Two people, including a Miami-Dade County woman, bitten by mosquitoes in Florida have acquired the chikungunya virus, health officials said Thursday, the first cases in the U.S. not contracted during Caribbean travel.
In both cases, they said, a person infected with the virus after visiting the Caribbean was then bitten again by an uninfected mosquito in Florida, which then transmitted the illness further.
Health officials urged residents to prevent mosquito bites, but said there was no cause for alarm.
"There is no broad risk to the health of the general public," said Dr. Celeste Philip, a public health official with the Department of Health.
The infected individuals were described as a 41-year-old woman in Miami-Dade County who began experiencing symptoms on June 10, and a 50-year-old man in Palm Beach County, who first noticed symptoms July 1.
Philip said both are doing well.
State epidemiologist Anna Likos said in order for the virus to be transmitted from an infected person to an uninfected mosquito, they must be bitten within the first week of illness.
Chikungunya was documented in 40 countries in Asia, Africa and Europe before it was first confirmed in the Caribbean late last year. With the latest cases, a total of 82 have now been logged in Florida.

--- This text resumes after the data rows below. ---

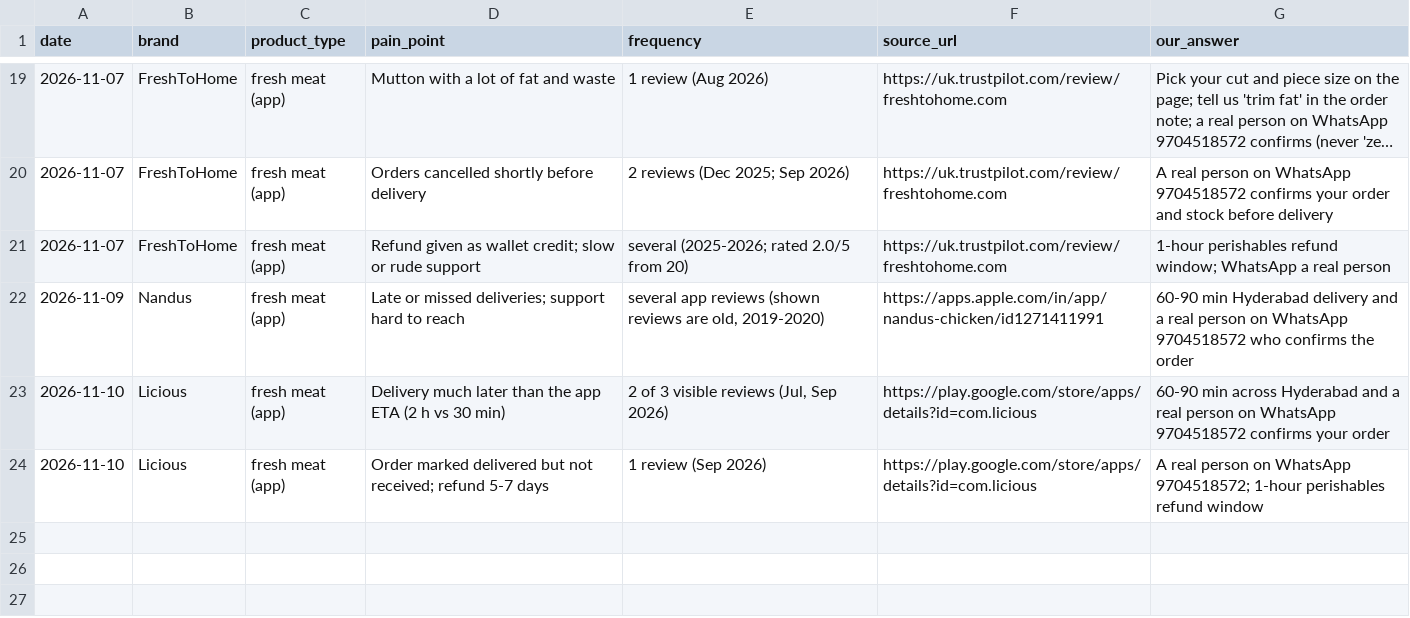
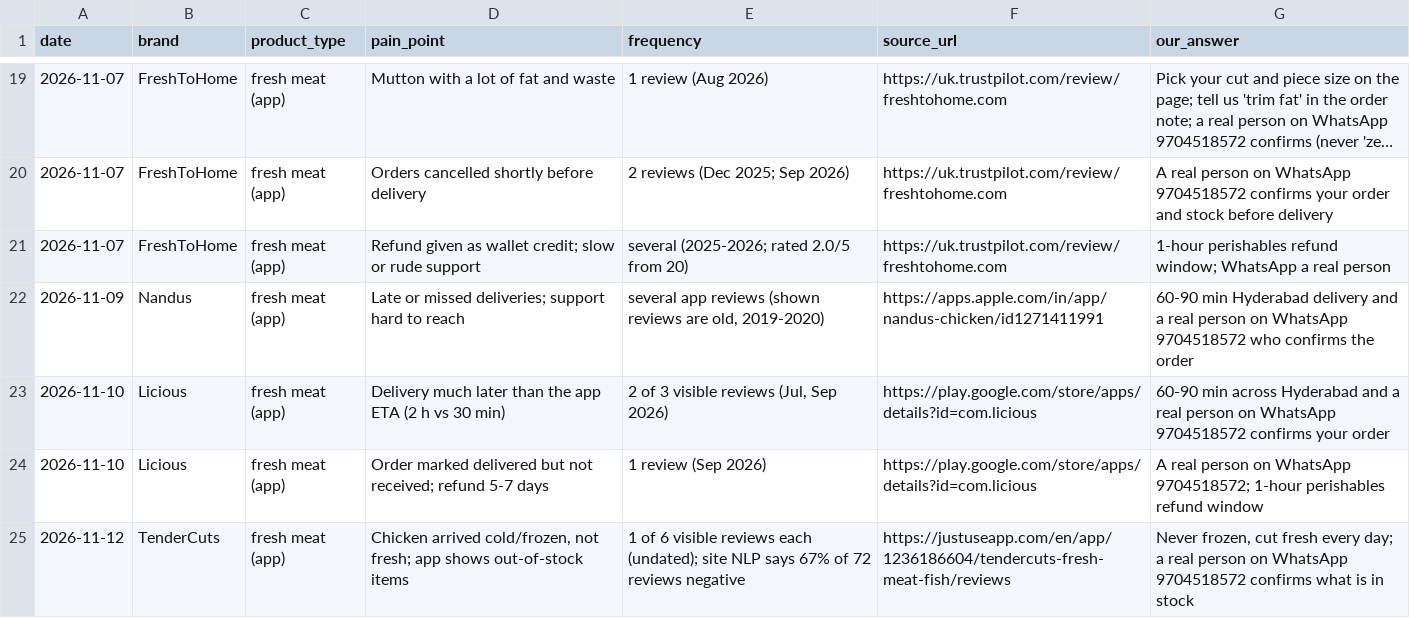
Before and after one commit to gjsgopi-dev/pureorganiczone-reels, a CSV file: insights/competitor_pain_points.csv, drawn as a sheet; only a part is shown, gaps mark what is left out; long unchanged cells end in …; the diff names each change by its address in the sheet, - before the commit and + after, or states it on an @@ line.

```diff
--- a/insights/competitor_pain_points.csv
+++ b/insights/competitor_pain_points.csv
+row 25: 2026-11-12 | TenderCuts | fresh meat (app) | Chicken arrived cold/frozen, not fresh; app shows out-of-stock items | 1 of 6 visible reviews each (undated); site NLP says 67% of 72 reviews negative | https://justuseapp.com/en/app/1236186604/tendercuts-fresh-meat-fish/reviews | Never frozen, cut fresh every day; a real person on WhatsApp 9704518572 confirms what is in stock
```
Also changed, not shown: insights/competitor_watch.csv, insights/growth_tests.csv, 7 other files.
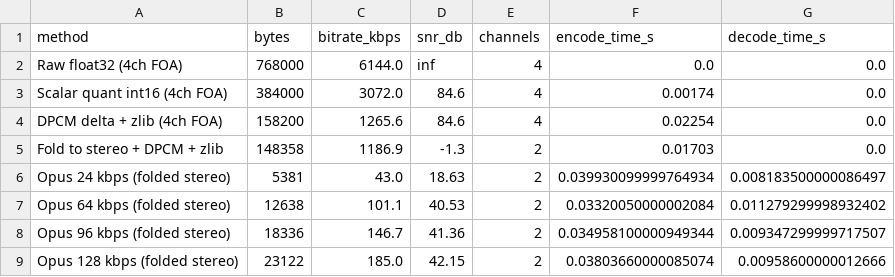
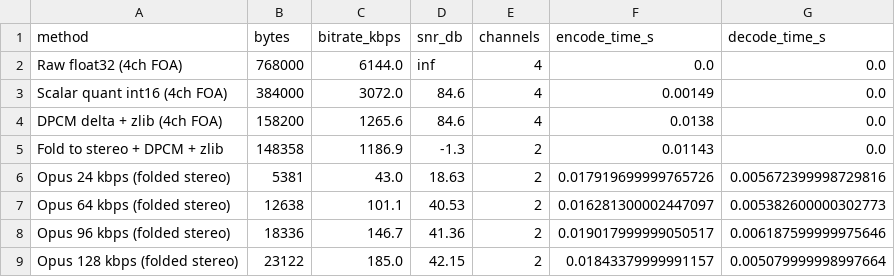
Before and after one commit to Raunak-23/Compressions-in-AR-VR, a CSV file: experiments/audio_codecs_evaluation.csv, drawn as a sheet.

```diff
--- a/experiments/audio_codecs_evaluation.csv
+++ b/experiments/audio_codecs_evaluation.csv
@@ -2,8 +2,8 @@ method,bytes,bitrate_kbps,snr_db,channels,encode_time_s,decode_time_s
 Raw float32 (4ch FOA),768000,6144.0,inf,4,0.0,0.0
-Scalar quant int16 (4ch FOA),384000,3072.0,84.6,4,0.00174,0.0
-DPCM delta + zlib (4ch FOA),158200,1265.6,84.6,4,0.02254,0.0
-Fold to stereo + DPCM + zlib,148358,1186.9,-1.3,2,0.01703,0.0
-Opus 24 kbps (folded stereo),5381,43.0,18.63,2,0.039930099999764934,0.008183500000086497
-Opus 64 kbps (folded stereo),12638,101.1,40.53,2,0.03320050000002084,0.011279299998932402
-Opus 96 kbps (folded stereo),18336,146.7,41.36,2,0.034958100000949344,0.009347299999717507
-Opus 128 kbps (folded stereo),23122,185.0,42.15,2,0.03803660000085074,0.00958600000012666
+Scalar quant int16 (4ch FOA),384000,3072.0,84.6,4,0.00149,0.0
+DPCM delta + zlib (4ch FOA),158200,1265.6,84.6,4,0.0138,0.0
+Fold to stereo + DPCM + zlib,148358,1186.9,-1.3,2,0.01143,0.0
+Opus 24 kbps (folded stereo),5381,43.0,18.63,2,0.017919699999765726,0.005672399998729816
+Opus 64 kbps (folded stereo),12638,101.1,40.53,2,0.016281300002447097,0.005382600000302773
+Opus 96 kbps (folded stereo),18336,146.7,41.36,2,0.019017999999050517,0.006187599999975646
+Opus 128 kbps (folded stereo),23122,185.0,42.15,2,0.01843379999991157,0.005079999998997664
```
Also changed, not shown: experiments/bandwidth_adaptation_timeline.csv, experiments/codecs_rate_distortion_comparison.csv, 24 other files.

Symptoms typically begin three to seven days after being bitten and include fever and severe joint pain, often in the hands and feet. In severe cases, symptoms can last months and even years.
There is no vaccine, but it rarely kills those infected.